The following is a bunch of ideas that I find interesting in that it illustrates a point that “the team” is more important than individuals. And, the data center teams that will beat the others are the ones who operate better as a team. A better data center team will enable businesses to beat others.
WSJ has an article about Hollywood’s change in battle plan in creating military movies. Here is a video that introduces the concept.
After 10 years of the same story, Hollywood realize they have a problem telling the war story.
Ten years after the Sept. 11 attacks opened an ongoing chapter of U.S. military action, Hollywood’s long history of depicting fighters at war is entering a new phase. The grinding wars in Afghanistan and Iraq spawned films that highlighted characters in uniform who were disillusioned with their missions and scarred in their homecomings. With the conflicted protagonists of movies such as “Green Zone” and “Stop-Loss,” filmmakers tried to tap into the public’s ambivalence about the conflicts, but their movies mostly sank at the box office. Now that deployments to Afghanistan and Iraq are tapering down, filmmakers are homing in on the more clear-cut job of battling terrorists. And they’re finding heroes in the elite—and now famous—special-operations forces leading the hunt. Projects in the pipeline focus on the armed heroics, high-tech tactics and teamwork involved in getting the bad guys.

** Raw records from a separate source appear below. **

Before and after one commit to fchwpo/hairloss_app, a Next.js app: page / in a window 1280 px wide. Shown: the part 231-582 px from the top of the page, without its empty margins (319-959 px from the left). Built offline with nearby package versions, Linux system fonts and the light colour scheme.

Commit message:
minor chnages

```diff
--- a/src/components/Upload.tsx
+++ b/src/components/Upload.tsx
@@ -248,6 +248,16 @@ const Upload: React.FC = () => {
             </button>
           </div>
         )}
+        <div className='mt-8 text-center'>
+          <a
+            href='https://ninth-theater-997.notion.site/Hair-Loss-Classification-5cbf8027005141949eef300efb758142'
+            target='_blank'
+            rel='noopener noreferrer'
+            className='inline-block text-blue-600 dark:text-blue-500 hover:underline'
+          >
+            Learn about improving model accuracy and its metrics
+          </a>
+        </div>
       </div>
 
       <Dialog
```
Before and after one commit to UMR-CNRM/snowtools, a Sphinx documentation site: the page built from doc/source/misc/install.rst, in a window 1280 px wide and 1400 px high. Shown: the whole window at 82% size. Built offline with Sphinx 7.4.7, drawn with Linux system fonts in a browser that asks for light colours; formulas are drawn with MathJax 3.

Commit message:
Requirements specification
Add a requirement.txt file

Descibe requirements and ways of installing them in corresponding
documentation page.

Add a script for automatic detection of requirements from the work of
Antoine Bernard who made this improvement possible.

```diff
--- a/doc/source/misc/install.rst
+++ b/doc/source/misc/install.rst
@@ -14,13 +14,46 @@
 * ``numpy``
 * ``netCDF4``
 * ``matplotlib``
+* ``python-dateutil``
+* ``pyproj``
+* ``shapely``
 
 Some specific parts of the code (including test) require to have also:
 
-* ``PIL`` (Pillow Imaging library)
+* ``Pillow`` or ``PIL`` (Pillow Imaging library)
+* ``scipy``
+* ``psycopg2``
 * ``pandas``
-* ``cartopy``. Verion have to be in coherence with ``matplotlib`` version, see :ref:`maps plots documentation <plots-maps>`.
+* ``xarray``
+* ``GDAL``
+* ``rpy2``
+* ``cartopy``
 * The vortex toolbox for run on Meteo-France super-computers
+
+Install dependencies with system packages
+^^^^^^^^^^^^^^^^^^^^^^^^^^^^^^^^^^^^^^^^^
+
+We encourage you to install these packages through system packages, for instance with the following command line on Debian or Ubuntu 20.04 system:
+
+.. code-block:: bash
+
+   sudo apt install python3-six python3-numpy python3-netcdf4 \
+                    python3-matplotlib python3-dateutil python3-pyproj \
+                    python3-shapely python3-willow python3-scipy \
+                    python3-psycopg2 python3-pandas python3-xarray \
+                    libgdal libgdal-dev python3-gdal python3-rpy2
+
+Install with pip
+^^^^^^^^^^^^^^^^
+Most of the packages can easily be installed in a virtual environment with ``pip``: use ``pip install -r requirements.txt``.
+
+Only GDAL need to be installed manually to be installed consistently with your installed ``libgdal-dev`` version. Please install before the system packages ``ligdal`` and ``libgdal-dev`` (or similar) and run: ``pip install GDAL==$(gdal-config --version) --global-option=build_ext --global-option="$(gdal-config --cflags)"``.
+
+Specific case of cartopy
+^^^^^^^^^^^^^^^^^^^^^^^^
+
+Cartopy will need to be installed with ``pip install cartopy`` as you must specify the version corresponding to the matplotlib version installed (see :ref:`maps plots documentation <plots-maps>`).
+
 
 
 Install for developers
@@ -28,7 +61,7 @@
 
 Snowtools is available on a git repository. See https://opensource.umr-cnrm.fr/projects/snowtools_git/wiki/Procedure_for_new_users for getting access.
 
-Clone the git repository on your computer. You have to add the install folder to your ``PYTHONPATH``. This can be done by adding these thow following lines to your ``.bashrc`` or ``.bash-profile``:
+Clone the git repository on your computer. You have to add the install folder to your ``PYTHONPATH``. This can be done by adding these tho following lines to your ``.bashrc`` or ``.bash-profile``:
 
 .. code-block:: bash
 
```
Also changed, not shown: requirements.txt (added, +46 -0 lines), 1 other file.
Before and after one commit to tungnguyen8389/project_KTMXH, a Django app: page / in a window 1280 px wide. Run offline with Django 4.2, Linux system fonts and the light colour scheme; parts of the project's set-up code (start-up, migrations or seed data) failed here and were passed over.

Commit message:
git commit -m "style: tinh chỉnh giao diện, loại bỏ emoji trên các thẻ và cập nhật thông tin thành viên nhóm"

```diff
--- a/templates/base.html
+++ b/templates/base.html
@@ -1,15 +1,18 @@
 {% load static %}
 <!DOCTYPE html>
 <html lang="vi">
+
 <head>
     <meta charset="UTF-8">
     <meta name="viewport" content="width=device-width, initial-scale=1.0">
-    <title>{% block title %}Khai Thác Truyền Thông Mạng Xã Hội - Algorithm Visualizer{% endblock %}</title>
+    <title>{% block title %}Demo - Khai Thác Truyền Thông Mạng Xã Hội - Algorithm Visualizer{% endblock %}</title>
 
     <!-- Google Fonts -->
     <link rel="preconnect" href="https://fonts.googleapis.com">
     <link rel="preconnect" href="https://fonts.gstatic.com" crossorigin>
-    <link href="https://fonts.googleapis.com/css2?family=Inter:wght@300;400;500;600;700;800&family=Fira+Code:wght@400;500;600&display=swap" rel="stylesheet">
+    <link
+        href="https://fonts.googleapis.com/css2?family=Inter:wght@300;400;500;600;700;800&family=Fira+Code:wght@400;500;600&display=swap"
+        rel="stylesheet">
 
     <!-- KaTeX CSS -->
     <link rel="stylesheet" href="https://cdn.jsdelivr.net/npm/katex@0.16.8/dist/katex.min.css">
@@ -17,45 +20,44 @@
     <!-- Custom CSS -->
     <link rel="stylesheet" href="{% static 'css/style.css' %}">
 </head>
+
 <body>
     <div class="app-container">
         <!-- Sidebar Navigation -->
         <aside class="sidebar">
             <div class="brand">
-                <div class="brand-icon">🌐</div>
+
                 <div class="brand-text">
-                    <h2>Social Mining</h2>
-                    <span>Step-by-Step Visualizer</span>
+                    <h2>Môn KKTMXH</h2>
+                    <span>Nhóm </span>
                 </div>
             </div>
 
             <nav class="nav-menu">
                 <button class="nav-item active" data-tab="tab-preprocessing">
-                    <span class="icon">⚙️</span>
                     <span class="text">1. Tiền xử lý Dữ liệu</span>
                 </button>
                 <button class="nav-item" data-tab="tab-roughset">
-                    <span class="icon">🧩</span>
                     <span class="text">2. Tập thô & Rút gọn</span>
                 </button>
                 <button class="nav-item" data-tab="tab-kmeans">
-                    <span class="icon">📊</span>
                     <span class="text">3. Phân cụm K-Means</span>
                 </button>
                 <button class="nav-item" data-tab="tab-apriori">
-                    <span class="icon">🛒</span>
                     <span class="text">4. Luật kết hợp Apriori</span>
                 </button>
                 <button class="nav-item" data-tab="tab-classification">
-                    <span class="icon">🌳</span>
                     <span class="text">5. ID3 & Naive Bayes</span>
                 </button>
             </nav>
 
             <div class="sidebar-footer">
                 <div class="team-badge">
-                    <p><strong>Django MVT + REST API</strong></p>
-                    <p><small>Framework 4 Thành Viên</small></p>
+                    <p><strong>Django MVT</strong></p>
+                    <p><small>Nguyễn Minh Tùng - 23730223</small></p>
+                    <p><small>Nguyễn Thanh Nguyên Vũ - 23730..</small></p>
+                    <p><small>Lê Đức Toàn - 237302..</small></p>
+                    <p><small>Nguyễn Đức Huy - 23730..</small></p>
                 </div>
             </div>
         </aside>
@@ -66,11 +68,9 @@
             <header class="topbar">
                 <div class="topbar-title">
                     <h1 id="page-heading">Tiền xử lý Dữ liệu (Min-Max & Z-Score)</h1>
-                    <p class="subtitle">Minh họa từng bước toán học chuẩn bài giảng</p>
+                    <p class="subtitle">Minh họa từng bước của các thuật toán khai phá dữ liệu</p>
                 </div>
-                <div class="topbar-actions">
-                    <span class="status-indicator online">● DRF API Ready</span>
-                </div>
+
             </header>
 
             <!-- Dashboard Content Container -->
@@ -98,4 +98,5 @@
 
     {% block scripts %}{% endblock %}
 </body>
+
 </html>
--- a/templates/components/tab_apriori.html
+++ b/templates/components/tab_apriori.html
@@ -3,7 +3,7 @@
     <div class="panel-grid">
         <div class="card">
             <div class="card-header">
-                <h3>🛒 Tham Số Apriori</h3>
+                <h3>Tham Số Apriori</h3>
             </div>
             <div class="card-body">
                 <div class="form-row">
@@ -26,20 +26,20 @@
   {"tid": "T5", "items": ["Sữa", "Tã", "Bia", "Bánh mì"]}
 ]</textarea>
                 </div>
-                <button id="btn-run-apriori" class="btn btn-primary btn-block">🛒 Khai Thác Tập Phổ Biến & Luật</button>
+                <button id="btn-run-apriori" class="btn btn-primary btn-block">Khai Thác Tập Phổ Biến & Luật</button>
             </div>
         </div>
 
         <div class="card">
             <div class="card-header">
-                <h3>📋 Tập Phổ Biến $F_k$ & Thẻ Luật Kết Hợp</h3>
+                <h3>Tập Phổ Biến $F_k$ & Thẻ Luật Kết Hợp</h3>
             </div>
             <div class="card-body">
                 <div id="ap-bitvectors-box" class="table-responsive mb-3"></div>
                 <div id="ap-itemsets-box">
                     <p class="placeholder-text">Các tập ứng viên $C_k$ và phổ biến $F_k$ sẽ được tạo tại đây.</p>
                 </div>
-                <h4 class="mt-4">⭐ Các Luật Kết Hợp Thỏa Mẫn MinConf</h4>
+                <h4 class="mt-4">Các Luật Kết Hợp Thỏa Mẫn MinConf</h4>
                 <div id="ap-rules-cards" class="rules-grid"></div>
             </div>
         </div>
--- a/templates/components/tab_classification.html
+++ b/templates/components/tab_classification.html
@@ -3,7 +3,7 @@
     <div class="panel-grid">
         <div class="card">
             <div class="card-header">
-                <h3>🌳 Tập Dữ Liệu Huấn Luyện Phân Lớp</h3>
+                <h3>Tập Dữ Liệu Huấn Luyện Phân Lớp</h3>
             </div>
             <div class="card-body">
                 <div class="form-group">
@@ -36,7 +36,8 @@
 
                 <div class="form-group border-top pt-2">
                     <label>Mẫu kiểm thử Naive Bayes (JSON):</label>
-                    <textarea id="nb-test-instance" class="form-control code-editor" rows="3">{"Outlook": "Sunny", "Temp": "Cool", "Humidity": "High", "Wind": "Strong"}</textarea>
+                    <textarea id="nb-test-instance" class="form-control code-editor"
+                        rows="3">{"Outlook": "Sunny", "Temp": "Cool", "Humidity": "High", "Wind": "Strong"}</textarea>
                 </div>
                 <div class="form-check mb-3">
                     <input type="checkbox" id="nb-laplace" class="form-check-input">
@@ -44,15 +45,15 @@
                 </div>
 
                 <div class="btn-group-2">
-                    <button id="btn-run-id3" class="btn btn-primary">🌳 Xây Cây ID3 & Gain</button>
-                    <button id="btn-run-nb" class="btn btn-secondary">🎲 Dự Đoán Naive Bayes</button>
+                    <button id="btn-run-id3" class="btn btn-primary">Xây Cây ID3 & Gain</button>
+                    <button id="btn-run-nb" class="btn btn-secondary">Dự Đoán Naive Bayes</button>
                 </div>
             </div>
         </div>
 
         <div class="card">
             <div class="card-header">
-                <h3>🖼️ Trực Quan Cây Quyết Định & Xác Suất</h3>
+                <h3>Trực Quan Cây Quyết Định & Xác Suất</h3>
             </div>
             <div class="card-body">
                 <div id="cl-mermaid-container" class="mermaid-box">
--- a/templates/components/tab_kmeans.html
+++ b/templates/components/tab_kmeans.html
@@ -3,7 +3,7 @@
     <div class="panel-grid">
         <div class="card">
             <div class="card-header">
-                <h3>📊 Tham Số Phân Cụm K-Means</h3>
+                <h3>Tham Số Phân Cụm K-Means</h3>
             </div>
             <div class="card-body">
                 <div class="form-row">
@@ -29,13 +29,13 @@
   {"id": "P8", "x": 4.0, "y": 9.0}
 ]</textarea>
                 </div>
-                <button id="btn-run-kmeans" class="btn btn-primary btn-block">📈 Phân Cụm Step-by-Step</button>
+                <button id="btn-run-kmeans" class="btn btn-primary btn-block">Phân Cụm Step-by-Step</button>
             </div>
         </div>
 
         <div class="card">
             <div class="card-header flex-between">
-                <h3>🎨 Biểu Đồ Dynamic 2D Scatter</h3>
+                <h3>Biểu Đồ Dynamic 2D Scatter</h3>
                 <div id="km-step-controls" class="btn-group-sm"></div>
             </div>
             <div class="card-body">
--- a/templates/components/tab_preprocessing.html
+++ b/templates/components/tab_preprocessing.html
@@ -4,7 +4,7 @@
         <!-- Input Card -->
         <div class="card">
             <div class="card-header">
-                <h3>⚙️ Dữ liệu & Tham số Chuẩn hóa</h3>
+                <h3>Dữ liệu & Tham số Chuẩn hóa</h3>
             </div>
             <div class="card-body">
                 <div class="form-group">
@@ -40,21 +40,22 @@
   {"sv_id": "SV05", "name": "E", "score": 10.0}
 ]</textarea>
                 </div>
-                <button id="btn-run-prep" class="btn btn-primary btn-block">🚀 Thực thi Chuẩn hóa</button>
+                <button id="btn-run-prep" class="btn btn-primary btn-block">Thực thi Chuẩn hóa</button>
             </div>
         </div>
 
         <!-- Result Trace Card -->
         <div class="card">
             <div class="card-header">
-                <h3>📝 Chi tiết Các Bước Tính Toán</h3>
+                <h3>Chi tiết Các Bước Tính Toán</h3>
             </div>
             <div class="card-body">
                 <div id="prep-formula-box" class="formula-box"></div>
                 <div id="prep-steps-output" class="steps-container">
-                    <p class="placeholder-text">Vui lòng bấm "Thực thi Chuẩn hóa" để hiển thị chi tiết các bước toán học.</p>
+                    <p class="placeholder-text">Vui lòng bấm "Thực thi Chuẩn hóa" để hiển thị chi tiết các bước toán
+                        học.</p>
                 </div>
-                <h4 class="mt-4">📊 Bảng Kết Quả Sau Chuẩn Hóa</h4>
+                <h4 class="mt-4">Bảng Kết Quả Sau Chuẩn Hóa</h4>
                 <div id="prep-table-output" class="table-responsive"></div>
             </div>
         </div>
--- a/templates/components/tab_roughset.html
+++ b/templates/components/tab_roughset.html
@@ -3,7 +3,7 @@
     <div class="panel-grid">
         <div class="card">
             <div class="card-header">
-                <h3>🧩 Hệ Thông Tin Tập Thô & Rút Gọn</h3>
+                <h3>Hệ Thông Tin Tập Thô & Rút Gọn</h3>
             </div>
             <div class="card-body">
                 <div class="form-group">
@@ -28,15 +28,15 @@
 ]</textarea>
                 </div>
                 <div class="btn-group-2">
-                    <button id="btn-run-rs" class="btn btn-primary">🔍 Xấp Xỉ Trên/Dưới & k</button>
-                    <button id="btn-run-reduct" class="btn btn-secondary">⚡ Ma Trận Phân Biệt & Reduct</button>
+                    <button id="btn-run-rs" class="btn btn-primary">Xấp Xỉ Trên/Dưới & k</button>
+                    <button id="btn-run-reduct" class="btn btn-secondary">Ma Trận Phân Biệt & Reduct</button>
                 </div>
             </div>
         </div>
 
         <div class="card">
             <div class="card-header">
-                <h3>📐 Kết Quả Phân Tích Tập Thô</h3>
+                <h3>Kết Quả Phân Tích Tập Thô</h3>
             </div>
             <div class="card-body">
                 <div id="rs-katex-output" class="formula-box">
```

The US Navy was changing their tune as well.
In 2008, Navy Special Warfare invited a handful of production companies to submit proposals for a film project, possibly a documentary, that would flesh out the role of the SEALs. The goals: bolster recruiting efforts, honor fallen team members and offer a corrective to misleading fare such as “Navy Seals,” the 1990 shoot-em-up starring Charlie Sheen as a cocky lone wolf. “In the SEAL ethos, the superman myth does not apply. It’s a lifestyle of teamwork, hard work and academic discipline,” said Capt. Duncan Smith, a SEAL who initiated the project and essentially served as producer within the military.
A reoccurring theme is “the team.”
After they made a group decision to participate, deciding the project served the SEALs’ greater good, the Navy made the film a formal task for the sailors, who were between deployments. Their names won’t appear in the “Act of Valor” credits; instead, the film will list Naval Special Warfare members killed since Sept. 11.
And what happens when the studio focuses on the team? The action is better than they have ever shot.
By contrast, in the movie’s many battle scenes, the sailors move with a fluid precision that makes typical Hollywood action movies look bogus. When the SEALs picked off enemies and moved through buildings in a tight snaking column, some footage was captured by helmet-mounted cameras. Certain plot points were based on true stories from the field, including a scene in which a sailor takes a rocket-propelled grenade to the chest at close range and lives.